Your assignment -
Pick out each line of the records that includes the string "other", and copy it.

Start of Data listing

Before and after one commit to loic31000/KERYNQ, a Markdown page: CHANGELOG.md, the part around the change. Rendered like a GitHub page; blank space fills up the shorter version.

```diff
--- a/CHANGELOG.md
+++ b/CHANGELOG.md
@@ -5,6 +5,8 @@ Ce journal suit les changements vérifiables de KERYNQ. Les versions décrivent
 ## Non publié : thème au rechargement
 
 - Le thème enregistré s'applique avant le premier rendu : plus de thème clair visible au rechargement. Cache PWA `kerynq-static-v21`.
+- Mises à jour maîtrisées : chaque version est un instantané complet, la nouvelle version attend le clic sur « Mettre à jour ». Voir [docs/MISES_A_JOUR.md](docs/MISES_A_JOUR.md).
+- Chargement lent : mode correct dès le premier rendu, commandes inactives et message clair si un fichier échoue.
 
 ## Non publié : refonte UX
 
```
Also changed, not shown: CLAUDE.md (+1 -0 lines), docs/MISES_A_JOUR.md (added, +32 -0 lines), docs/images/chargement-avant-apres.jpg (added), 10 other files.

End of Data listing
Start of Data listing

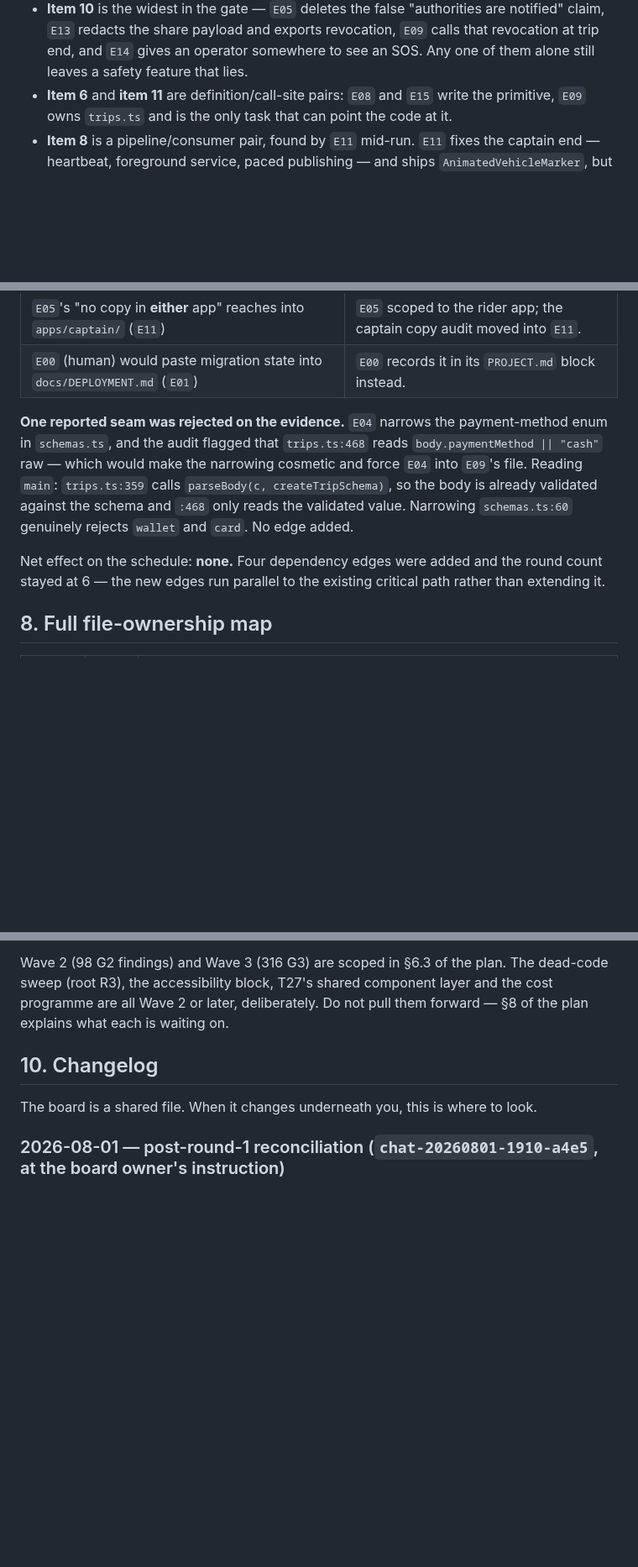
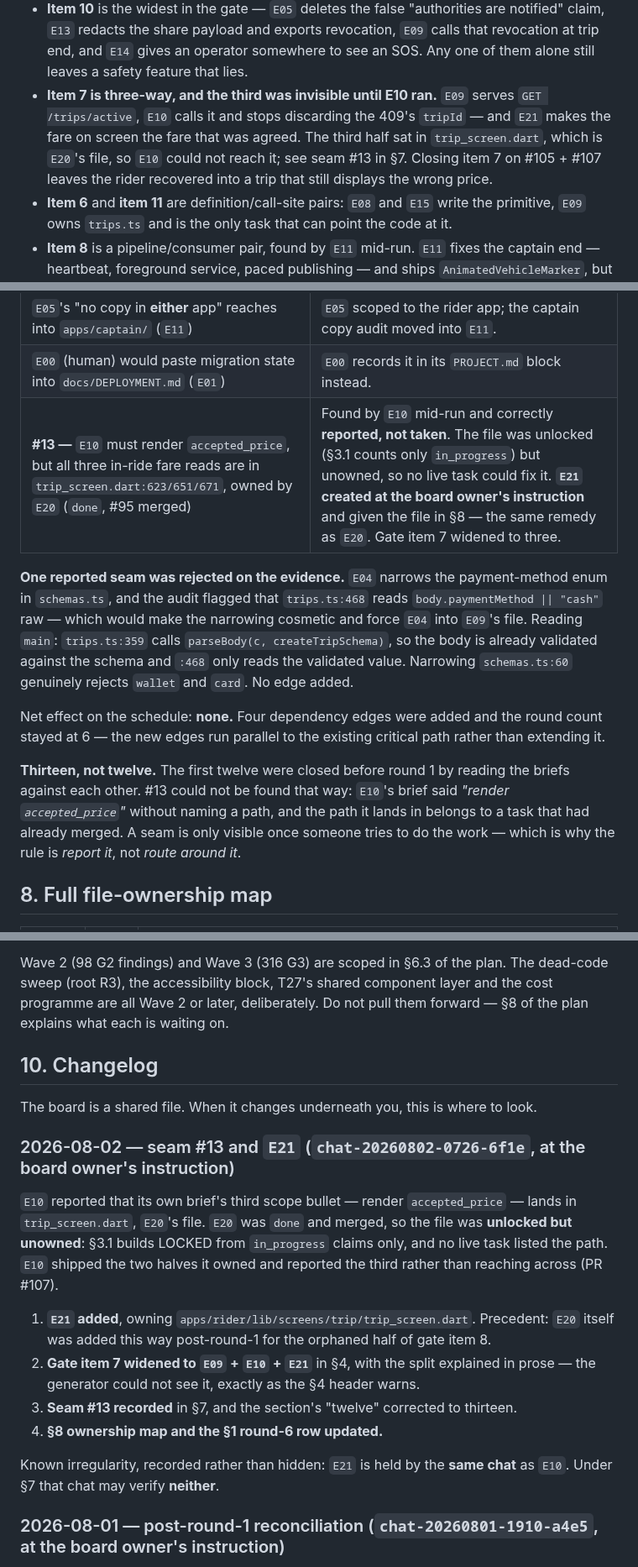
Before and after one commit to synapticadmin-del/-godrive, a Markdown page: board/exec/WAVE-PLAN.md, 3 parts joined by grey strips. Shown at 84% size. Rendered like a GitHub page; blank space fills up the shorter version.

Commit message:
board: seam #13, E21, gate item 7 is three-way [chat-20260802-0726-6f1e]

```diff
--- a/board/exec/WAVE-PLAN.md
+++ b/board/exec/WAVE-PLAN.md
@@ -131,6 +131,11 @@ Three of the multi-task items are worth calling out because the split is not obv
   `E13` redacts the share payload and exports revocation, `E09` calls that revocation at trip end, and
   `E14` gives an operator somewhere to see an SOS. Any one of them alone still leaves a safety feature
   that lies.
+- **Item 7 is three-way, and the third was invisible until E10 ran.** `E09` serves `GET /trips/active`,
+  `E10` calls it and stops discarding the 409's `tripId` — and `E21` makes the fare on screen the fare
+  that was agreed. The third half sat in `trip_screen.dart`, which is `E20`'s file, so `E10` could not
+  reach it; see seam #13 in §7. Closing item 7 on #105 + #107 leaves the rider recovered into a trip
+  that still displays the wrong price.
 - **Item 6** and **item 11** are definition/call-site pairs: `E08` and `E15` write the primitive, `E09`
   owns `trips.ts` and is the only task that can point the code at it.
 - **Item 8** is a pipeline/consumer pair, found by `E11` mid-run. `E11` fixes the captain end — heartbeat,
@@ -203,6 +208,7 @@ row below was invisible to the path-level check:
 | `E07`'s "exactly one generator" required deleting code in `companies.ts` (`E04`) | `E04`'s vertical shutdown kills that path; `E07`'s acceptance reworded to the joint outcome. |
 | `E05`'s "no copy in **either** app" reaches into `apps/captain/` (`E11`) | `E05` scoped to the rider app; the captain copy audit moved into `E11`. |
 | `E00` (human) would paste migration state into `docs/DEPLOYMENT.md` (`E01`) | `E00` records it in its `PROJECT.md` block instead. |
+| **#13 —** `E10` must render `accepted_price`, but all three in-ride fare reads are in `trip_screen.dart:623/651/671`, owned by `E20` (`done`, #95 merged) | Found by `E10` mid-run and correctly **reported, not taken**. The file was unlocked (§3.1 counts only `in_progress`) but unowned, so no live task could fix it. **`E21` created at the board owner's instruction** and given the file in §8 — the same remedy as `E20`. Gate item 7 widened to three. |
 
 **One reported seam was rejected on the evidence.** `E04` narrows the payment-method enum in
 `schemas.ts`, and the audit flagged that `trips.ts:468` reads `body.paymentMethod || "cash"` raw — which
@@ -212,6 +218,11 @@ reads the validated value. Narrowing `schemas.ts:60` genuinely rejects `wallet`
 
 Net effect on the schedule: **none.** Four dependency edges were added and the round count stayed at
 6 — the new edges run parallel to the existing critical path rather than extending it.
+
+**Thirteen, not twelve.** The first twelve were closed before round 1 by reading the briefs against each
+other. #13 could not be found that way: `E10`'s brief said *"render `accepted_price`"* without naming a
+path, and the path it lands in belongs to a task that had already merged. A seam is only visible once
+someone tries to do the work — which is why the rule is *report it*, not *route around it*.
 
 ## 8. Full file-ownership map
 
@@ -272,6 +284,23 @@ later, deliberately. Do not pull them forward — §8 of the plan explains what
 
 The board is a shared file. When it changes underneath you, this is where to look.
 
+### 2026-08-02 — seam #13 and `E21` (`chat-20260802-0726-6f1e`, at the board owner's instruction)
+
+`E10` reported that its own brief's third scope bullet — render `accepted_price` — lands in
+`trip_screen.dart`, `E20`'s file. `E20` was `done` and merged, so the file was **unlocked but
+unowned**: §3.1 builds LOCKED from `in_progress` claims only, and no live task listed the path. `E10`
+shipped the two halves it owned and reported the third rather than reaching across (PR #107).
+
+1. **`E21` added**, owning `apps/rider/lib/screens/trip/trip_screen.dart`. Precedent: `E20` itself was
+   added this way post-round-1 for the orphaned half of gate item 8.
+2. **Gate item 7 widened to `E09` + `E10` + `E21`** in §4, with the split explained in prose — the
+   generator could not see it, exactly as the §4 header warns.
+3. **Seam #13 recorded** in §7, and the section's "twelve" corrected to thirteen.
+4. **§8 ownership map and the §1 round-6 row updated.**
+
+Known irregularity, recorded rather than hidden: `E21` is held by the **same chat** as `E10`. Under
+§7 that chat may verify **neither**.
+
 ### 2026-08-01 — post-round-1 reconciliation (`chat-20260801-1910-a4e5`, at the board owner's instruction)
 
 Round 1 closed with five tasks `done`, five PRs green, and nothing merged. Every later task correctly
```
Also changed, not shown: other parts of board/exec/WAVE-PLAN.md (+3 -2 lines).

End of Data listing

Completed exercise -
Also changed, not shown: CLAUDE.md (+1 -0 lines), docs/MISES_A_JOUR.md (added, +32 -0 lines), docs/images/chargement-avant-apres.jpg (added), 10 other files.
+other. #13 could not be found that way: `E10`'s brief said *"render `accepted_price`"* without naming a
Also changed, not shown: other parts of board/exec/WAVE-PLAN.md (+3 -2 lines).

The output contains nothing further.